As of Wednesday, March 10, 92 people reported getting sick after eating from there.

The Sangamon County Department of Public Health said this location has closed again for deep cleaning and employee training.

The health department recommended the closure, cleaning, and training, and Arby’s agreed to it.

County health officials confirmed the norovirus was the cause of the food poisoning outbreak.

Norovirus:  Marler Clark, The Food Safety Law Firm, is the nation’s leading law firm representing victims of Norovirus outbreaks. The Norovirus lawyers of Marler Clark have represented thousands of victims of Norovirus and other foodborne illness outbreaks and have recovered over $750 million for clients.  Marler Clark is the only law firm in the nation with a practice focused exclusively on foodborne illness litigation.  Our Norovirus lawyers have litigated Norovirus cases stemming from outbreaks traced to a number of food products and restaurants.

If you or a family member became ill with Norovirus after consuming food and you’re interested in pursuing a legal claim, contact the Marler Clark Norovirus attorneys for a free case evaluation.

Norovirus is a member of the “calcivirus” family (Caliciviridae). The Centers for Disease Control and Prevention (CDC) estimates that noroviruses cause nearly 21 million cases of acute gastroenteritis annually, making noroviruses the leading cause of gastroenteritis in adults in the United States.
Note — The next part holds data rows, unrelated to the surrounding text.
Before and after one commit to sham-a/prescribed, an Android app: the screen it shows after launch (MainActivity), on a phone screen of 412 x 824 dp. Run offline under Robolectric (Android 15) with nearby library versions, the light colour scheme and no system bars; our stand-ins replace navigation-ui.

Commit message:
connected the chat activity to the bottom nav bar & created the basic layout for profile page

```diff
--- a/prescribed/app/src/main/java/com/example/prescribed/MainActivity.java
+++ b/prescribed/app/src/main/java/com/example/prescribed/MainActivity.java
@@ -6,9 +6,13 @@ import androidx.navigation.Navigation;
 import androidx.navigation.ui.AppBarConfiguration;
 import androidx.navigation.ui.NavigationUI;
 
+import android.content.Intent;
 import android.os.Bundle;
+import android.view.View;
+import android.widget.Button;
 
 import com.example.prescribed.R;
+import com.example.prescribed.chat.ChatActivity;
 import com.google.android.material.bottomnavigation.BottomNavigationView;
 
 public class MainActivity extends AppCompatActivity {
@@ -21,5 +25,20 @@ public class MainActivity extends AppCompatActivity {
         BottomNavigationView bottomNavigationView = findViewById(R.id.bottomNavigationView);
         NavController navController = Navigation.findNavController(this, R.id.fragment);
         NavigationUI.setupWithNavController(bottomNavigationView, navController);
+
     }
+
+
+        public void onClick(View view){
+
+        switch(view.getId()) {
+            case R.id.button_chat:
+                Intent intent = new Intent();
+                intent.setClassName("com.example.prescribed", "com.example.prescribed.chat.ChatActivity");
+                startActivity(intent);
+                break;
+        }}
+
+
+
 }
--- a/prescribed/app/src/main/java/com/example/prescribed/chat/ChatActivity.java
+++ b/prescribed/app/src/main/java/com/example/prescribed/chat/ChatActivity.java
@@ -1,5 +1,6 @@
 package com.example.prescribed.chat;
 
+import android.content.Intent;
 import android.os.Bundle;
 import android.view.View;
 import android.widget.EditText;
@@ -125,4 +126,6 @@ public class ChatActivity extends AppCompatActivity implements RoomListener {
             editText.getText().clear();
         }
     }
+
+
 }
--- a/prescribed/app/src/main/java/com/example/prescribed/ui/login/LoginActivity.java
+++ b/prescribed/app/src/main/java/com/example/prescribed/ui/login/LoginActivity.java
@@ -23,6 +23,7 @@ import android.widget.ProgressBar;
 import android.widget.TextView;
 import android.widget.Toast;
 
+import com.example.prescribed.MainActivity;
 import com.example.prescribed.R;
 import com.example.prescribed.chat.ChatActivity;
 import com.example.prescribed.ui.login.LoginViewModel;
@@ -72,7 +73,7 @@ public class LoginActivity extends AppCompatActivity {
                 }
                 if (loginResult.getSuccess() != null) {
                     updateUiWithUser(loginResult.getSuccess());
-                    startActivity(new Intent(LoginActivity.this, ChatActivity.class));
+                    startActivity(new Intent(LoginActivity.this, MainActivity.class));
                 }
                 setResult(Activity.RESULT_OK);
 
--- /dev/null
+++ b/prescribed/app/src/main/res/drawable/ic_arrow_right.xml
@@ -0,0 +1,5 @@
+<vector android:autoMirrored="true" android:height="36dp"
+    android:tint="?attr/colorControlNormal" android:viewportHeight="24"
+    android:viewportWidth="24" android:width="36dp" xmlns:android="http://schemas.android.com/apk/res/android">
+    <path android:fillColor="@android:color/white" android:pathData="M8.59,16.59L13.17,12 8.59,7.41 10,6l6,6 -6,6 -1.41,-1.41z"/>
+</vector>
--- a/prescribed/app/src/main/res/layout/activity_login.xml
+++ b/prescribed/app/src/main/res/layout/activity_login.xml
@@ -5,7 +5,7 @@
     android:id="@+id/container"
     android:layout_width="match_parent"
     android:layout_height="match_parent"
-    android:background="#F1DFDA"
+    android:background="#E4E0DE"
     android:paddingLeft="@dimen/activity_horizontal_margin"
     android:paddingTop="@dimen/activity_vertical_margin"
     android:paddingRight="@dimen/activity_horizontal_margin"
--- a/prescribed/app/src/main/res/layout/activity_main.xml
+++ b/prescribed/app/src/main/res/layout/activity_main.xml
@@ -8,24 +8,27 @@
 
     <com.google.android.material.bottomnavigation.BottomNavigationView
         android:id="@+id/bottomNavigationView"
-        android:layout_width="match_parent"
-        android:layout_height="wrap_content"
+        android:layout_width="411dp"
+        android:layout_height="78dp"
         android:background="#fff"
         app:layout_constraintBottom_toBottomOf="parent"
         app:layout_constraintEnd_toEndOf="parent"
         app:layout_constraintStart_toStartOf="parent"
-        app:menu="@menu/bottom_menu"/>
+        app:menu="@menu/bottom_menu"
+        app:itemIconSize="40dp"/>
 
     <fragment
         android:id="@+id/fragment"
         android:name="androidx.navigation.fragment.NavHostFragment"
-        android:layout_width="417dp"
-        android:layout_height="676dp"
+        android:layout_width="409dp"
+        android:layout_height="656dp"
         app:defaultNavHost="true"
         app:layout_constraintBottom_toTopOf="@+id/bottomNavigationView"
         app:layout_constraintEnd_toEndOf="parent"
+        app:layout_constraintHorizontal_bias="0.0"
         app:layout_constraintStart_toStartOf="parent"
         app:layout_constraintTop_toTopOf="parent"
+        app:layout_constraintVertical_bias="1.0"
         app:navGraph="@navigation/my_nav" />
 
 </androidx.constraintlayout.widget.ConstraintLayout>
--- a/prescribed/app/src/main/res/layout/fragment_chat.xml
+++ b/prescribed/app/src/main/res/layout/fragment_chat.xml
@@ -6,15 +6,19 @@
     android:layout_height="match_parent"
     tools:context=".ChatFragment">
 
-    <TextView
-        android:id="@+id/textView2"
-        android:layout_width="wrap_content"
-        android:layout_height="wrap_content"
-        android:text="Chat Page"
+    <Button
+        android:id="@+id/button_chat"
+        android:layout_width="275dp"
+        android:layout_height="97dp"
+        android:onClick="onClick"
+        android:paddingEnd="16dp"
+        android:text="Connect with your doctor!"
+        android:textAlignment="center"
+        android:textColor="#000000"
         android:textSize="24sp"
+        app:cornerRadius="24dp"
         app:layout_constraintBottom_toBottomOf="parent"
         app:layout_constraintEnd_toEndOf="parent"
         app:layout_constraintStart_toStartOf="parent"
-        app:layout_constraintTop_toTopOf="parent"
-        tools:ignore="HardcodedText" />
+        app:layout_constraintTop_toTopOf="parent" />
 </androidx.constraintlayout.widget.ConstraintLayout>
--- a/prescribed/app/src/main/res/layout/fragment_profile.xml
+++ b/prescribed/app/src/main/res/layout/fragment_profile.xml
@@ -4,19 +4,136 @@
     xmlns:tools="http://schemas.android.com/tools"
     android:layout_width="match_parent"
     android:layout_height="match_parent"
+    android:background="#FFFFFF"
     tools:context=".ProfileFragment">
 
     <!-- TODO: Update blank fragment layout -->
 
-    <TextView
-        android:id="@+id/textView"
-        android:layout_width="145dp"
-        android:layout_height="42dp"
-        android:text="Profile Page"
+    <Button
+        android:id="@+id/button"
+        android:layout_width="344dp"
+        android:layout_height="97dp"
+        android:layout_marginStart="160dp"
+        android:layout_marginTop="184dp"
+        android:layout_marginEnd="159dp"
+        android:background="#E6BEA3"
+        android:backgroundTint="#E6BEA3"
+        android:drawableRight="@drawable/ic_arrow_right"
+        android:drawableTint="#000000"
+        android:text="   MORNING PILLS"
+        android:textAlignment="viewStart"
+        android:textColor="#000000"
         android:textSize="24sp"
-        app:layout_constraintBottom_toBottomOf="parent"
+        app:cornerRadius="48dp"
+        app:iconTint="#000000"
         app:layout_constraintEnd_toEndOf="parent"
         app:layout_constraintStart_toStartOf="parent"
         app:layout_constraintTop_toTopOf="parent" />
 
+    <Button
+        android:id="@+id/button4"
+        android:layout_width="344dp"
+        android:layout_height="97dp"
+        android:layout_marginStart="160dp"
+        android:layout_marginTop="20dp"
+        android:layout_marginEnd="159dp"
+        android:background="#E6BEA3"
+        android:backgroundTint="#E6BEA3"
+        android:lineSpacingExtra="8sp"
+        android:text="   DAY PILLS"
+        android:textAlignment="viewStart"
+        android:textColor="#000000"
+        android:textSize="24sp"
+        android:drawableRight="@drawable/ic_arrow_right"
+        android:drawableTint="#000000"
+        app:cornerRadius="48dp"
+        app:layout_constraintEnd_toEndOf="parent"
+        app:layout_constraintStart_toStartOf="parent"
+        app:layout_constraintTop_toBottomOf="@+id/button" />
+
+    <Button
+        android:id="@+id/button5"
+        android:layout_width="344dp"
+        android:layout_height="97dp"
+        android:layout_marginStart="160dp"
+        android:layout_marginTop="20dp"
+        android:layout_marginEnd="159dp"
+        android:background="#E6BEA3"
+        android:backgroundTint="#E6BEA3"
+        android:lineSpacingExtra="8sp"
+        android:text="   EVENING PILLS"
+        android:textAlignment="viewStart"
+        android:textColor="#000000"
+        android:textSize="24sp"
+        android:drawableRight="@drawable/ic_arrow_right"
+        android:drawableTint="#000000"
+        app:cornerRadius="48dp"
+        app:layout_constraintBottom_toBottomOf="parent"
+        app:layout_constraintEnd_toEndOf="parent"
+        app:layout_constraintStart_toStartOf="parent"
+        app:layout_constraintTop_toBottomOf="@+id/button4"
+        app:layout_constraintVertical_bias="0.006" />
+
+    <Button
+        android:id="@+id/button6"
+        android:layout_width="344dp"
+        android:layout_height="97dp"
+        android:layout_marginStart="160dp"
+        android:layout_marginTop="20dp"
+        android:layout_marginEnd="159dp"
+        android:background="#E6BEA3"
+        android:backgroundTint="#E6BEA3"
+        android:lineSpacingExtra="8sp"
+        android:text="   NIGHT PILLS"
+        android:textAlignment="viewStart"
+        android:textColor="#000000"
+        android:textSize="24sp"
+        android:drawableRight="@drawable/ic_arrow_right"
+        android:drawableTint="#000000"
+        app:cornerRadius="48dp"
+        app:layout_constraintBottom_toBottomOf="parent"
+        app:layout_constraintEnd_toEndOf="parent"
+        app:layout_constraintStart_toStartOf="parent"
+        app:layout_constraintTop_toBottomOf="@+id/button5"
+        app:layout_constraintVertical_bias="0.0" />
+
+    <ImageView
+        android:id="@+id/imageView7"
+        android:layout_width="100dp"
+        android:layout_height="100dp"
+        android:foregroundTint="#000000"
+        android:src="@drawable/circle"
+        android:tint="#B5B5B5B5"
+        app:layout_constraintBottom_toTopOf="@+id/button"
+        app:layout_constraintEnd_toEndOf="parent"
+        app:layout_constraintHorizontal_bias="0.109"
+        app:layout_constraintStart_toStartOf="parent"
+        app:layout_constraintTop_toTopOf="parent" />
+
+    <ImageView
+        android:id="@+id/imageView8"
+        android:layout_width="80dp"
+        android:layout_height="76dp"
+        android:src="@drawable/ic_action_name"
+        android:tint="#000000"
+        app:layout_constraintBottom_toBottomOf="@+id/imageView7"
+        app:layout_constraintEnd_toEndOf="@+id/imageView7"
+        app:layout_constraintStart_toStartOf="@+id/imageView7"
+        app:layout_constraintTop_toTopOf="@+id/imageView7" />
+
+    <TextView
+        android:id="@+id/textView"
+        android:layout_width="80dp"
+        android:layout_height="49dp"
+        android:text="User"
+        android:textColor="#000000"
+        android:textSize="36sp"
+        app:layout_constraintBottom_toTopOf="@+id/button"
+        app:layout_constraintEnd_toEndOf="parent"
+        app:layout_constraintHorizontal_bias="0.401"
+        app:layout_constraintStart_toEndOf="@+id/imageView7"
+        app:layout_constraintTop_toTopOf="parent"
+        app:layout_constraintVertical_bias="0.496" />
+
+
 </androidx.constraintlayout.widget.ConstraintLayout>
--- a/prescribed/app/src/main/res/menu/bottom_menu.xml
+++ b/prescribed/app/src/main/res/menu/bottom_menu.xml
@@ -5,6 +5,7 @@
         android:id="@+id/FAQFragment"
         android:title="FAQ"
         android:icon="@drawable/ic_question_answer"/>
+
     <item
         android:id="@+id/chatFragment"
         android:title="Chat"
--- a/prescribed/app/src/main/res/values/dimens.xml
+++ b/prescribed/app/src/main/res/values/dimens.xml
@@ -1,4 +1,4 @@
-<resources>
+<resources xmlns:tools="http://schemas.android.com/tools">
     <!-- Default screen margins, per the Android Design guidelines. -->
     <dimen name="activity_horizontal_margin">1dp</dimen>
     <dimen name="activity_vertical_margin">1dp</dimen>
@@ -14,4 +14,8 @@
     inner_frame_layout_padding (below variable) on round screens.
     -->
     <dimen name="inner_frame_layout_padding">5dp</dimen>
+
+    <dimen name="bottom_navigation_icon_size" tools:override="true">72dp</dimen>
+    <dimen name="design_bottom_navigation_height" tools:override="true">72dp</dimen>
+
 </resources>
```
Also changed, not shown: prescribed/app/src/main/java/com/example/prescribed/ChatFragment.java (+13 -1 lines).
Norovirus is highly contagious and transmitted by infected individuals at an enormous rate.

Here is the update:  https://about-norovirus.com/

Norovirus:  Marler Clark, The Food Safety Law Firm, is the nation’s leading law firm representing victims of Norovirus outbreaks. The Norovirus lawyers of Marler Clark have represented thousands of victims of Norovirus and other foodborne illness outbreaks and have recovered over $750 million for clients.  Marler Clark is the only law firm in the nation with a practice focused exclusively on foodborne illness litigation.  Our Norovirus lawyers have litigated Norovirus cases stemming from outbreaks traced to a number of food products and restaurants.

If you or a family member became ill with Norovirus after consuming food and you’re interested in pursuing a legal claim, contact the Marler Clark Norovirus attorneys for a free case evaluation.